Note Philip’s approach was to preach first and foremost. His emphasis was on the content of his message, not the miracles he performed.
And the multitudes with one accord heeded the things spoken by Philip,
The Samaritans had positive volition towards Philip’s gospel message. Remember, Philip was a Greek-speaking Jew (a Hellenist). Apparently, most of those scattered from Jerusalem were Hellenists.
hearing and seeing the miracles [sign miracle] which he did.
Philip, one of the “seven,” performed miracles to authenticate his message. A “sign” miracle, as here, pointed to the credibility or validity of his message.

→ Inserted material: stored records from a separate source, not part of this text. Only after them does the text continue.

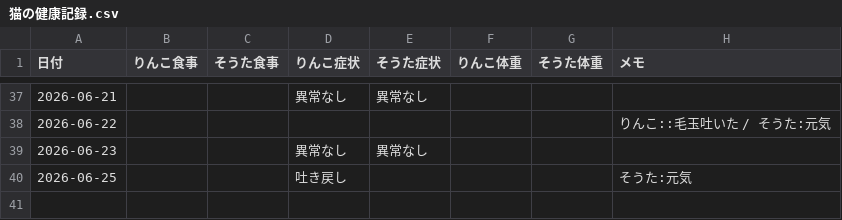
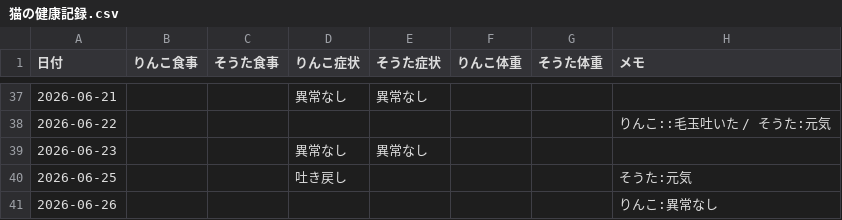
Before and after one commit to zeph94zeph/health-weather-cats, a CSV file: 猫の健康記録.csv, drawn as a sheet; only a part is shown, gaps mark what is left out; the diff names each change by its address in the sheet, - before the commit and + after, or states it on an @@ line.

Commit message:
🐱 2026-06-26 りんこ異常なし

```diff
--- a/猫の健康記録.csv
+++ b/猫の健康記録.csv
+row 41: 2026-06-26 |  |  |  |  |  |  | りんこ:異常なし
```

Philip had the same ability as the apostles to perform sign miracles, which confirmed his message as authentic.
For unclean spirits, crying with a loud voice, came out of many who were possessed;
Verse 7 specifies the kinds of “miracles” Philip performed in verse 6. Philip performed miracles of exorcism and healing.
and many who were paralyzed and lame were healed.
Philip’s ministry included healing those paralyzed and lame. The Samaritans could see for themselves the physical miracles he performed.
And there was great joy in that city.
The ministry of Philip caused great joy in the city of Samaria. Their “joy” came from confirming Philip’s message by sign miracles (v. 6). Their “joy” came from their faith.
God has authority over the physical and supernatural realms.
Historically, although people persecuted the church, the church grew (2 Co 2:14; Php 1:12-14). The church grew among people deemed half-breeds; the gospel is not biased against anyone. It makes no difference who or what a person may be. God offers them the unadulterated gospel of salvation.